However, even with the existence of such links, it is useful to define during the first use. Some general rules: If your question is not covered below, check out the Associated Press Stylebook. For spelling issues not covered here, see Webster`s New Collegiate Dictionary. For ordinal numbers, first spell to ninth place and use numbers for 10th and above when describing the order in time or place. Examples: second base, 10th in a row. Some atomic numbers, for example. B those indicating the political or geographical order, should use numbers in all cases. Examples: 3rd District Court, 9th District. In general, formal titles should be capitalized if they appear before a person`s name, but lowercase letters if they are informal, appear without a person`s name, follow a person`s name, or are placed in front of a name by commas.

Also adjectives in lowercase that denote the status of a title.
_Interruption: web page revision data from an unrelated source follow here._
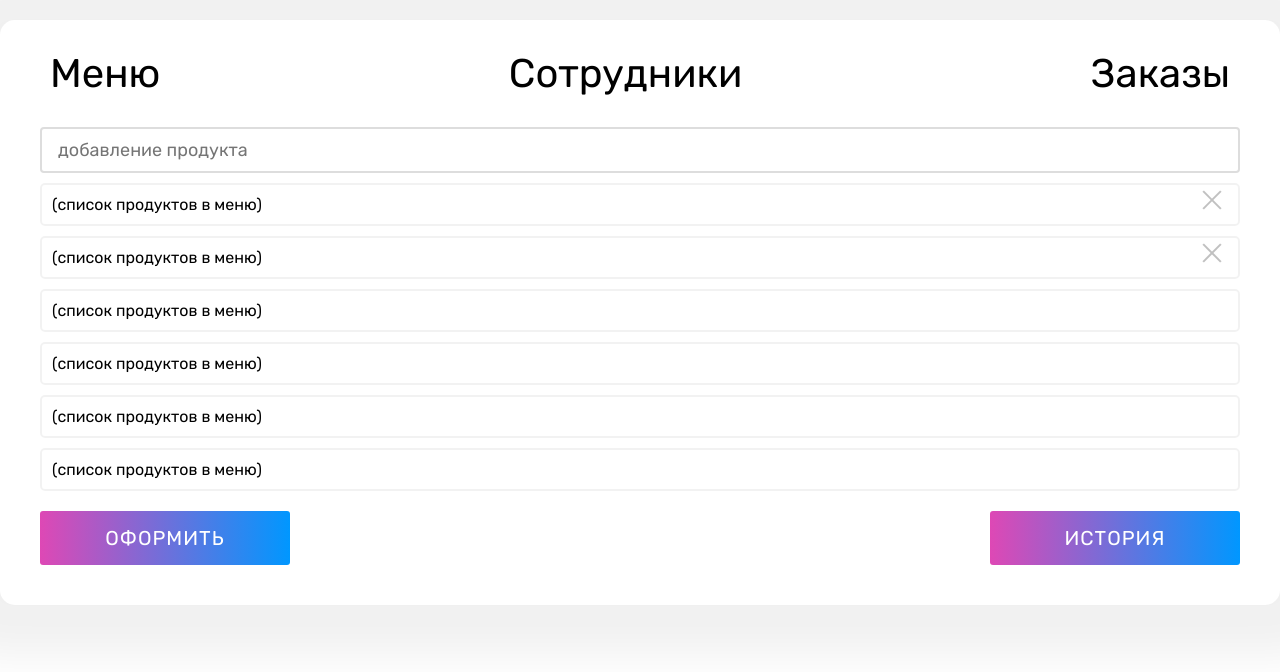
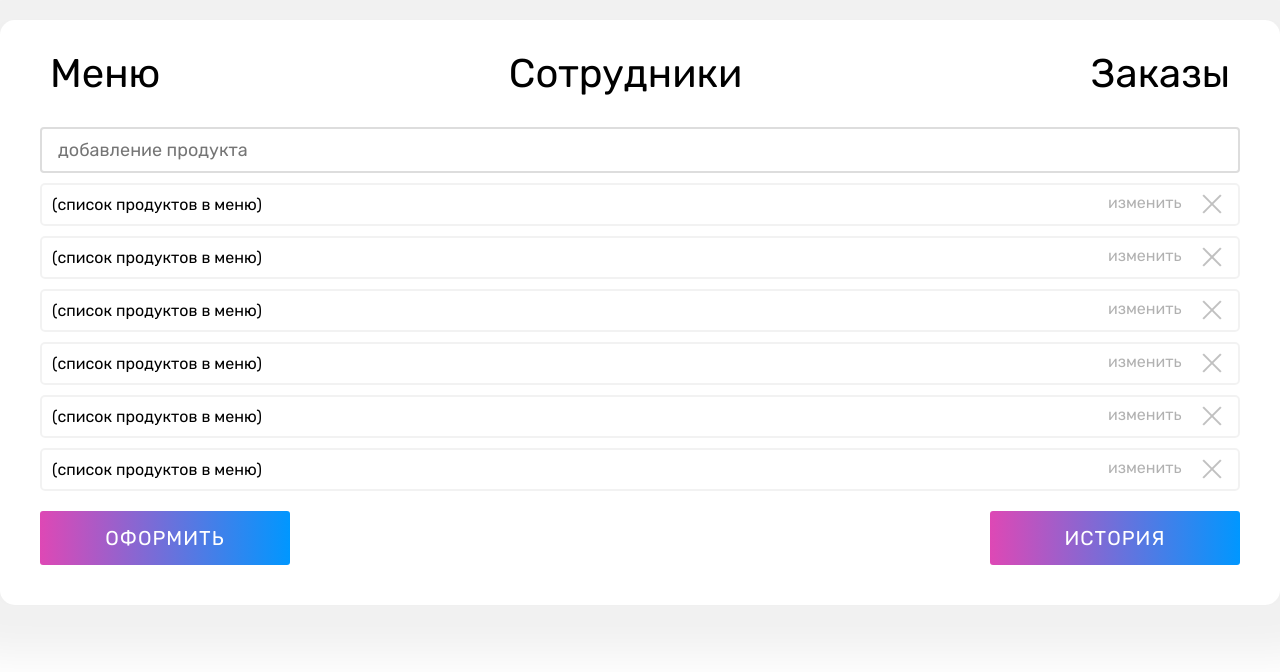
Before and after one commit to ExUngueLeonem/test-task-foodmenu, a React (Create React App) app: page /admin/menu in a window 1280 px wide. Shown: the top 672 px of the page. Built offline with nearby package versions, Linux system fonts and the light colour scheme.

Commit message:
minor style changes in Menu list and mixins

```diff
--- a/src/pages/AdminMenuPage/AdminMenuPage.jsx
+++ b/src/pages/AdminMenuPage/AdminMenuPage.jsx
@@ -8,24 +8,49 @@ const AdminMenuPage = () => {
         <div className={styles.container}>
             <div className={styles.flex_container}>
             <AdminHeader/>
+
                 <input className={[styles.menu_input].join(' ')} type="text" placeholder='добавление продукта'></input>
 
                 <div className={styles.menu_list}>
+
                     <div className={styles.menu_list__inner}>
                         <span>(список продуктов в меню)</span>
                         <div className={styles.btn_delete} onClick={(e) => console.log("удалить элемент", e.target)}></div>
+                        <div className={styles.btn_put} onClick={(e) => console.log("удалить элемент", e.target)}>изменить</div>
                     </div>
 
                     <div className={styles.menu_list__inner}>
                         <span>(список продуктов в меню)</span>
                         <div className={styles.btn_delete} onClick={(e) => console.log("удалить элемент", e.target)}></div>
+                        <div className={styles.btn_put} onClick={(e) => console.log("удалить элемент", e.target)}>изменить</div>
                     </div>
 
-                    <div className={styles.menu_list__inner}>(список продуктов в меню)</div>
-                    <div className={styles.menu_list__inner}>(список продуктов в меню)</div>
-                    <div className={styles.menu_list__inner}>(список продуктов в меню)</div>
-                    <div className={styles.menu_list__inner}>(список продуктов в меню)</div>
-                </div>
+                    <div className={styles.menu_list__inner}>
+                        <span>(список продуктов в меню)</span>
+                        <div className={styles.btn_delete} onClick={(e) => console.log("удалить элемент", e.target)}></div>
+                        <div className={styles.btn_put} onClick={(e) => console.log("удалить элемент", e.target)}>изменить</div>
+                    </div>
+
+                    <div className={styles.menu_list__inner}>
+                        <span>(список продуктов в меню)</span>
+                        <div className={styles.btn_delete} onClick={(e) => console.log("удалить элемент", e.target)}></div>
+                        <div className={styles.btn_put} onClick={(e) => console.log("удалить элемент", e.target)}>изменить</div>
+                    </div>
+
+                    <div className={styles.menu_list__inner}>
+                        <span>(список продуктов в меню)</span>
+                        <div className={styles.btn_delete} onClick={(e) => console.log("удалить элемент", e.target)}></div>
+                        <div className={styles.btn_put} onClick={(e) => console.log("удалить элемент", e.target)}>изменить</div>
+                    </div>
+
+
+                    <div className={styles.menu_list__inner}>
+                        <span>(список продуктов в меню)</span>
+                        <div className={styles.btn_delete} onClick={(e) => console.log("удалить элемент", e.target)}></div>
+                        <div className={styles.btn_put} onClick={(e) => console.log("удалить элемент", e.target)}>изменить</div>
+                    </div>
+
+                </div>{/* /.menu_list */}
 
                 <div className={styles.menu_btn_container}>
                     <button className={styles.menu_btn}>оформить</button>
--- a/src/pages/AdminMenuPage/AdminMenuPage.module.scss
+++ b/src/pages/AdminMenuPage/AdminMenuPage.module.scss
@@ -40,6 +40,8 @@
     display: block;
     font-size: 20px;
     min-width: 250px;
+
+    cursor: pointer;
 }
 
 .menu_list {
@@ -56,10 +58,12 @@
 .btn_delete {
     @include close;
     right: 10px;
-    top: 50%;
+    top: 62%;
     transform: translateY(-50%);
     width: 32px;
     height: 35px;
-    border-radius: 5px;
+}
 
+.btn_put {
+    @include put
 }
--- a/src/style/_mixins.scss
+++ b/src/style/_mixins.scss
@@ -44,13 +44,16 @@
 }
 
 @mixin close {
-
     position: absolute;
     right: 32px;
     top: 32px;
     width: 32px;
     height: 32px;
     opacity: 0.3;
+    cursor: pointer;
+
+    transition: .3s;
+
 
     &:hover {
     opacity: 1;
@@ -73,3 +76,21 @@
     transform: rotate(-45deg);
     }
 }
+
+@mixin put {
+    position: absolute;
+    right: 70px;
+    top: 65%;
+    transform: translateY(-50%);
+    width: 60px;
+    height: 35px;
+    opacity: 0.3;
+    cursor: pointer;
+
+    transition: .3s;
+
+    &:hover {
+      opacity: 1;
+    }
+
+}
```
If a title is long, place it after the person`s name or put it with commas in front of the person`s name. Examples: President Bush; President-elect Obama; Senator Harry Reid; Evan Bayh, Senator from Indiana; Indiana Senator Dick Lugar; former President George H.W. Bush; Paul Schneider, Assistant Secretary of Homeland Security. (j) Many religious terms are capitalized, including the names of religions and their followers, the names or titles of divine beings, the titles of certain important figures, the names of important events, and the names of holy books: For cardinal numbers, see individual entries in the Associated Press stylebook. If no use is specified, write numbers less than 10 and use numbers for numbers 10 and above. Example: The man had five children and 11 grandchildren. h) The names of the characteristic historical periods are capitalized: capital letters are also used when writing certain abbreviations and related types of words, including short names of organizations and societies, as well as in letters and titles of essays. Use numbers for dates and years.
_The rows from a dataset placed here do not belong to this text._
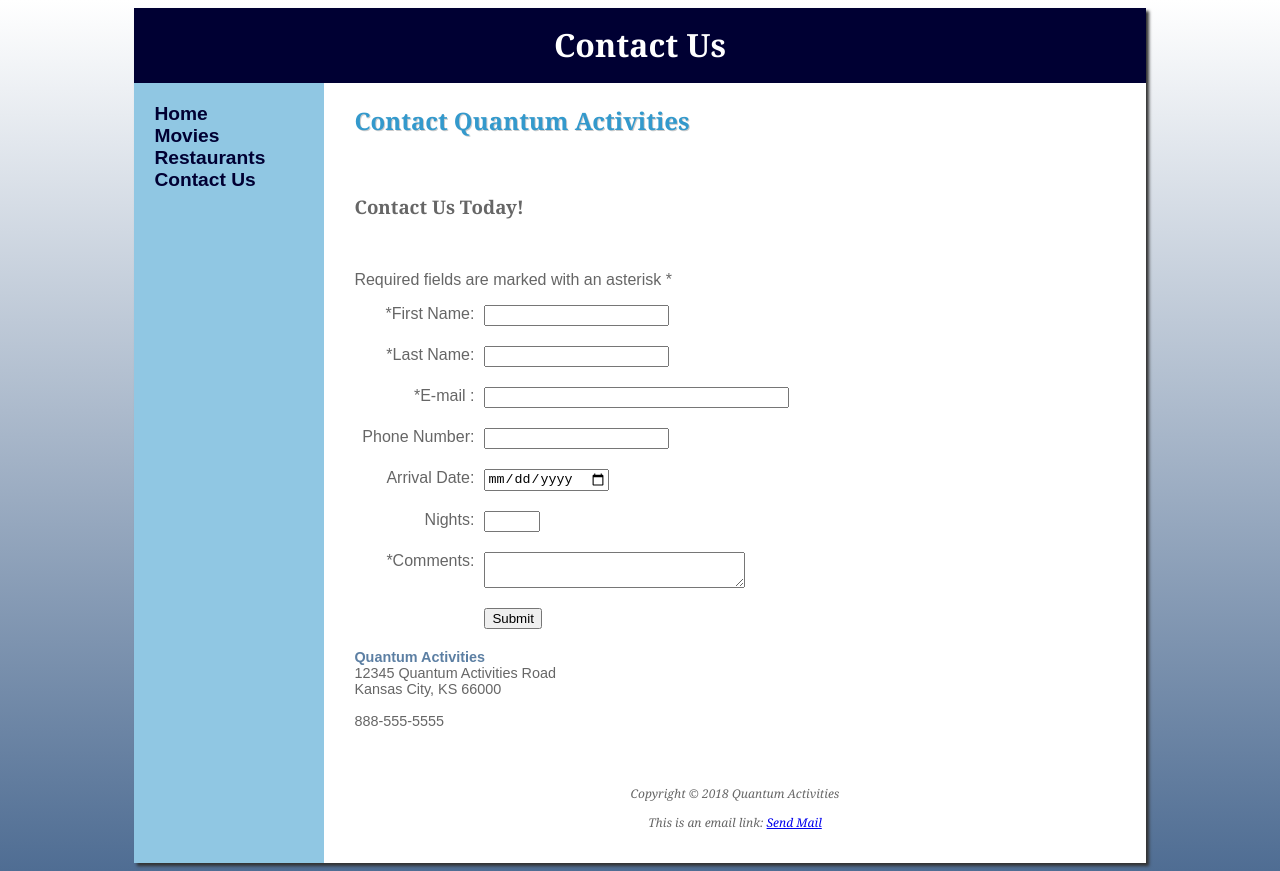
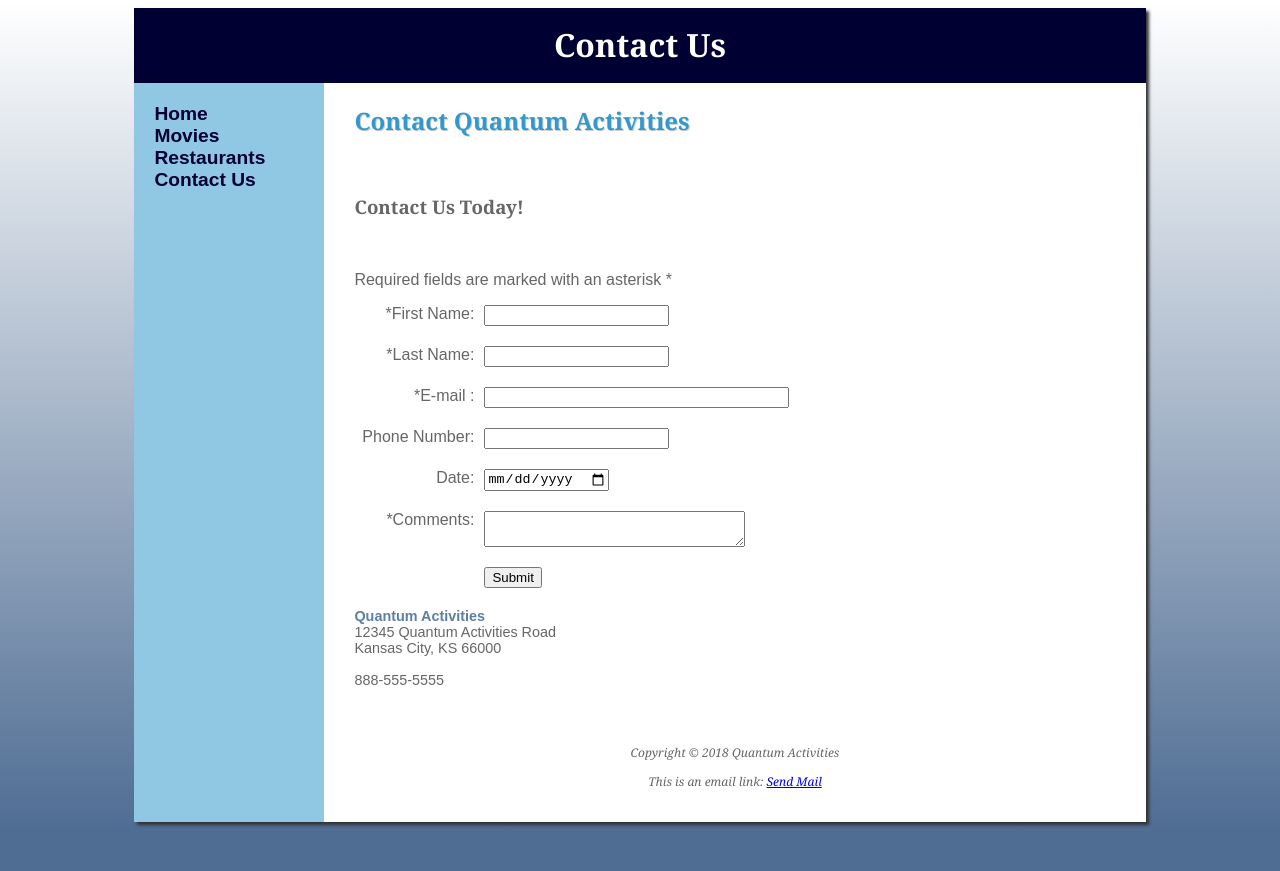
Before and after one commit to Bmorrell23/reservedJudgment, a plain HTML site: page Quantum Activities/contact.html in a window 1280 px wide. After the commit the page ends 830 px from the top, so only its background shows below. Drawn offline with Linux system fonts and the light colour scheme.

Commit message:
Add files via upload

```diff
--- a/Quantum Activities/contact.html
+++ b/Quantum Activities/contact.html
@@ -42,13 +42,8 @@
 					<label for="myPhone">Phone Number:</label>
 					<input type="tel" name="myPhone" id="myPhone" maxlength="12">
 
-
-
-					<label for="myArrival">Arrival Date:</label>
+					<label for="myArrival">Date:</label>
 					<input type="date" name="myArrival" id="myArrival" >
-
-					<label for="myNights">Nights:</label>
-					<input type="number" name="myNights" id="myNights" min="1" max="14" >
 
 					<label for="myComments">*Comments:</label>
 					<textarea name="myComments" id="myComments" rows="2" cols="30" required="required"></textarea>
--- a/Quantum Activities/qa.css
+++ b/Quantum Activities/qa.css
@@ -119,7 +119,7 @@ header, main, nav, footer, figure, figcaption, aside, section, article {
 }
 
 #homepage{
-	background-image: url(coasthero.jpg);
+	background-image: url(qa.jpg);
 	height: 300px;
 	background-size: 100% 100%;
 	background-repeat: no-repeat;
```
Also changed, not shown: Quantum Activities/moviescss.jpg (added), Quantum Activities/qa.jpg (added).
Do not use st, nd, rd or th with dates and use Arabic numerals. Always capitalize on the months. Spell the month unless it is used with a date. If you have a date, abbreviate only the following months: January, February, August, September, October, November, and December. Below are common style issues, specific exceptions, or explanations for the AP Style and UL Lafayette spellings: When referring to money, use numbers. For cents or amounts of $1 million or more, spell the words hundred, million, billion, trillion, etc. Examples: $26.52, $100,200, $8 million, 6 cents. In the first, the title of the president is capitalized because it is a title that refers to a specific person; in the second, there is no capital letter, because the word president does not refer to anyone in particular.
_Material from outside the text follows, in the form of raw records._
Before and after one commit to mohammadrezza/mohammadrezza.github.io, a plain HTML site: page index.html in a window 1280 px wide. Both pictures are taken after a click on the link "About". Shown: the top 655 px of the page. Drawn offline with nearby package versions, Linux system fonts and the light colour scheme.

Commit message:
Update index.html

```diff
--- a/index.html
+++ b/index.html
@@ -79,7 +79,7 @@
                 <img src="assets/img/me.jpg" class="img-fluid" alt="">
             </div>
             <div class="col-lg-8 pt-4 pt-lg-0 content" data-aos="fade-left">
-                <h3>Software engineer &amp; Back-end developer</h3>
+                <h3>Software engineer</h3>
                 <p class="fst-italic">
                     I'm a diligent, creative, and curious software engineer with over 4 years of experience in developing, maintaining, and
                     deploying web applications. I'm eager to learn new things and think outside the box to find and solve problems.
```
(Compare We asked for a meeting with President Wilson and *I want to be President Wilson of a large company.) The same difference is made in a few other words: we write government and parliament when we refer to a particular government or parliament, but we write government and parliament when we use words in general. And also consider the following example: The Associated Press Stylebook provides an A-Z guide on topics such as capitalization, abbreviation, punctuation, spelling, numbers, and many other language usage issues. Below are summaries of some of the most common style rules. Note: There is a problem with brand names that have been so successful that they are used in normal language as generic labels for product classes. The makers of Kleenex and Sellotape are upset to find people who use kleenex and sellotape as ordinary words for face wipes or tape of any kind, and some of these manufacturers may actually take legal action against this practice. When writing for publication, you need to be careful, and it`s best to capitalize on such words when using them. .